  1. ^ Simerman, Jennifer. "First-class Fatima relics visit high schools", Today's Catholic, Roman Catholic Diocese of Fort Wayne-South Bend, October 12, 2019
  2. ^ a b c d Fox, Robert J., "Light from the East Miracles of Our Lady of Soufanieh", Fatima Family.org, 2002, pp. 194-195
  3. ^ "Fatima Apostle". National Catholic Register. January 28, 2001. Archived from the original on November 10, 2014.
  4. ^ a b Mazurczak, Filip. "Finding Fatima in the Dakotas", National Catholic Register, October 13, 2015
  5. ^ a b c Janaro, John M. '"Robert J. Fox", Fishers of Men, Chap.1, Trinity Communications, 1986ISBN 978-9997637734
  6. ^ Charter of the Fatima Family Apostolate(p. 25)
  7. ^ Charter of the Fatima Family Apostolate(p. 29).
  8. ^ Charter of the Fatima Family Apostolate (pp. 31 & 32)
  9. ^ Charter of the Fatima Family Apostolate(p. 13)
  10. ^ Charter of the Fatima Family Apostolate(p 14)
  11. ^ "Pastoral Marian Organizations in the United States", Marian International Research Library, University of Dayton

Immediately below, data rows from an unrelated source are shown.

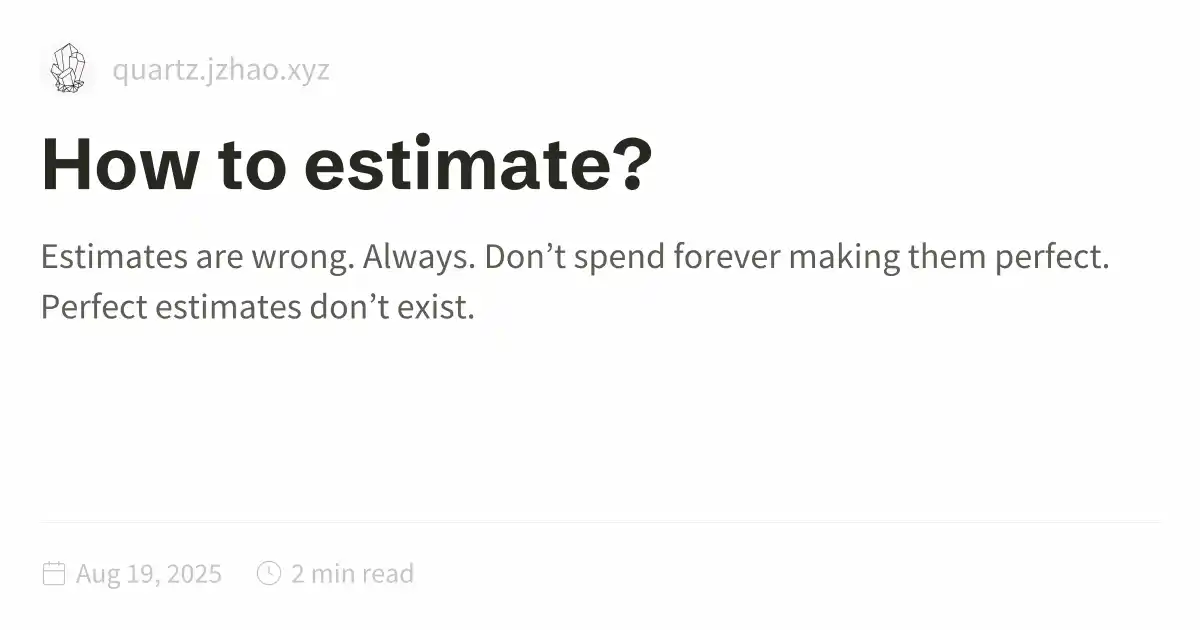
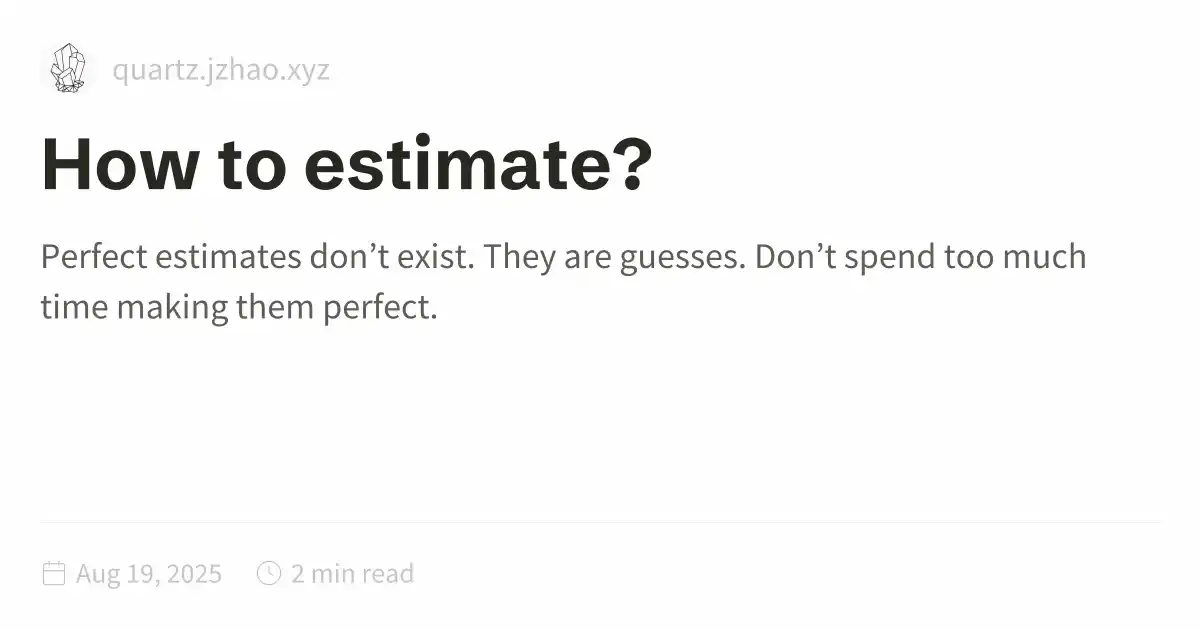
Quartz sync: Aug 19, 2025, 3:50 PM

Changed region(s): [[0.0308, 0.3921, 0.925, 0.5127]]

diff --git a/public/How-to-estimate.html b/public/How-to-estimate.html
@@ -1,5 +1,5 @@
 <!DOCTYPE html>
-<html lang="en"><head><title>How to estimate?</title><meta charset="utf-8"/><link rel="preconnect" href="https://fonts.googleapis.com"/><link rel="preconnect" href="https://fonts.gstatic.com"/><link rel="stylesheet" href="https://fonts.googleapis.com/css2?family=Schibsted Grotesk:wght@400;700&amp;family=Source Sans Pro:ital,wght@0,400;0,600;1,400;1,600&amp;family=IBM Plex Mono:wght@400;600&amp;display=swap"/><link rel="preconnect" href="https://cdnjs.cloudflare.com" crossorigin="anonymous"/><meta name="viewport" content="width=device-width, initial-scale=1.0"/><meta name="og:site_name" content="Essays"/><meta property="og:title" content="How to estimate?"/><meta property="og:type" content="website"/><meta name="twitter:card" content="summary_large_image"/><meta name="twitter:title" content="How to estimate?"/><meta name="twitter:description" content="Estimates are wrong. Always. Don’t spend forever making them perfect. Perfect estimates don’t exist."/><meta property="og:description" content="Estimates are wrong. Always. Don’t spend forever making them perfect. Perfect estimates don’t exist."/><meta property="og:image:alt" content="Estimates are wrong. Always. Don’t spend forever making them perfect. Perfect estimates don’t exist."/><meta property="twitter:domain" content="quartz.jzhao.xyz"/><meta property="og:url" content="https://quartz.jzhao.xyz/How-to-estimate"/><meta property="twitter:url" content="https://quartz.jzhao.xyz/How-to-estimate"/><link rel="icon" href="./static/icon.png"/><meta name="description" content="Estimates are wrong. Always. Don’t spend forever making them perfect. Perfect estimates don’t exist."/><meta name="generator" content="Quartz"/><link href="./index.css" rel="stylesheet" type="text/css" spa-preserve/><style>.expand-button {
+<html lang="en"><head><title>How to estimate?</title><meta charset="utf-8"/><link rel="preconnect" href="https://fonts.googleapis.com"/><link rel="preconnect" href="https://fonts.gstatic.com"/><link rel="stylesheet" href="https://fonts.googleapis.com/css2?family=Schibsted Grotesk:wght@400;700&amp;family=Source Sans Pro:ital,wght@0,400;0,600;1,400;1,600&amp;family=IBM Plex Mono:wght@400;600&amp;display=swap"/><link rel="preconnect" href="https://cdnjs.cloudflare.com" crossorigin="anonymous"/><meta name="viewport" content="width=device-width, initial-scale=1.0"/><meta name="og:site_name" content="Essays"/><meta property="og:title" content="How to estimate?"/><meta property="og:type" content="website"/><meta name="twitter:card" content="summary_large_image"/><meta name="twitter:title" content="How to estimate?"/><meta name="twitter:description" content="Perfect estimates don’t exist. They are guesses. Don’t spend too much time making them perfect."/><meta property="og:description" content="Perfect estimates don’t exist. They are guesses. Don’t spend too much time making them perfect."/><meta property="og:image:alt" content="Perfect estimates don’t exist. They are guesses. Don’t spend too much time making them perfect."/><meta property="twitter:domain" content="quartz.jzhao.xyz"/><meta property="og:url" content="https://quartz.jzhao.xyz/How-to-estimate"/><meta property="twitter:url" content="https://quartz.jzhao.xyz/How-to-estimate"/><link rel="icon" href="./static/icon.png"/><meta name="description" content="Perfect estimates don’t exist. They are guesses. Don’t spend too much time making them perfect."/><meta name="generator" content="Quartz"/><link href="./index.css" rel="stylesheet" type="text/css" spa-preserve/><style>.expand-button {
   position: absolute;
   display: flex;
   float: right;
@@ -116,10 +116,9 @@ pre:hover > .expand-button {
   padding: 0 12px;
   font-size: 14px;
 }
[1 lines of base64/hex data omitted]
-Always.</p>
-<p>Don’t spend forever making them perfect.<br/>
-Perfect estimates don’t exist.</p>
[1 lines of base64/hex data omitted]
+They are guesses.<br/>
+Don’t spend too much time making them perfect.</p>
 <p>“Man makes plans, God laughs.”</p>
 <p>But estimates still matter.<br/>
 They tell you how much a project costs.<br/>

diff --git a/content/How to estimate?.md b/content/How to estimate?.md
@@ -2,11 +2,9 @@
 title: How to estimate?
 draft: false
 ---
-Estimates are wrong.  
-Always.  
-
-Don't spend forever making them perfect.  
 Perfect estimates don't exist.  
+They are guesses.   
+Don't spend too much time making them perfect.   
 
 "Man makes plans, God laughs."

External links


  This article uses material from the Wikipedia page available here. It is released under the Creative Commons Attribution-Share-Alike License 3.0.

Fatima_Family_Apostolate
 



 



 
Music Scenes